◆ Task description:
Copy each line that includes the string "chatgpt" from the material into your answer.
──────── Information
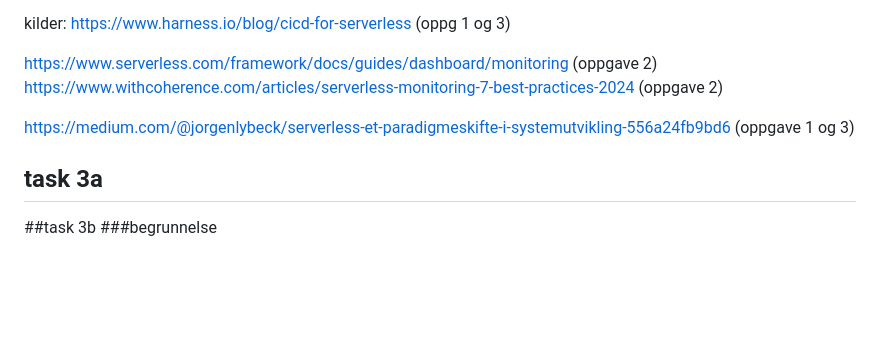
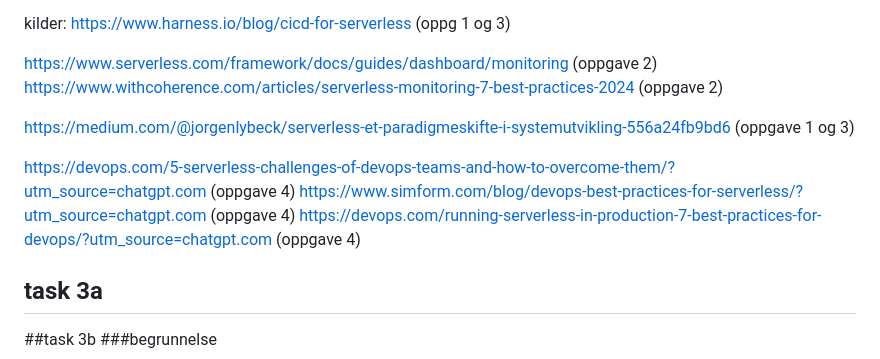
Before and after one commit to EzzoAli/devops-exam-26, a Markdown page: README.md, the part around the change. GitHub-like rendering; blank space fills up the shorter version.

```diff
--- a/README.md
+++ b/README.md
@@ -240,7 +240,9 @@ https://www.withcoherence.com/articles/serverless-monitoring-7-best-practices-20
 
 https://medium.com/@jorgenlybeck/serverless-et-paradigmeskifte-i-systemutvikling-556a24fb9bd6 (oppgave 1 og 3)
 
-
+https://devops.com/5-serverless-challenges-of-devops-teams-and-how-to-overcome-them/?utm_source=chatgpt.com (oppgave 4)
+https://www.simform.com/blog/devops-best-practices-for-serverless/?utm_source=chatgpt.com (oppgave 4)
+https://devops.com/running-serverless-in-production-7-best-practices-for-devops/?utm_source=chatgpt.com (oppgave 4)
 
 
 
```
────────────────
◆ Answer to this exercise:
+https://devops.com/5-serverless-challenges-of-devops-teams-and-how-to-overcome-them/?utm_source=chatgpt.com (oppgave 4)
+https://www.simform.com/blog/devops-best-practices-for-serverless/?utm_source=chatgpt.com (oppgave 4)
+https://devops.com/running-serverless-in-production-7-best-practices-for-devops/?utm_source=chatgpt.com (oppgave 4)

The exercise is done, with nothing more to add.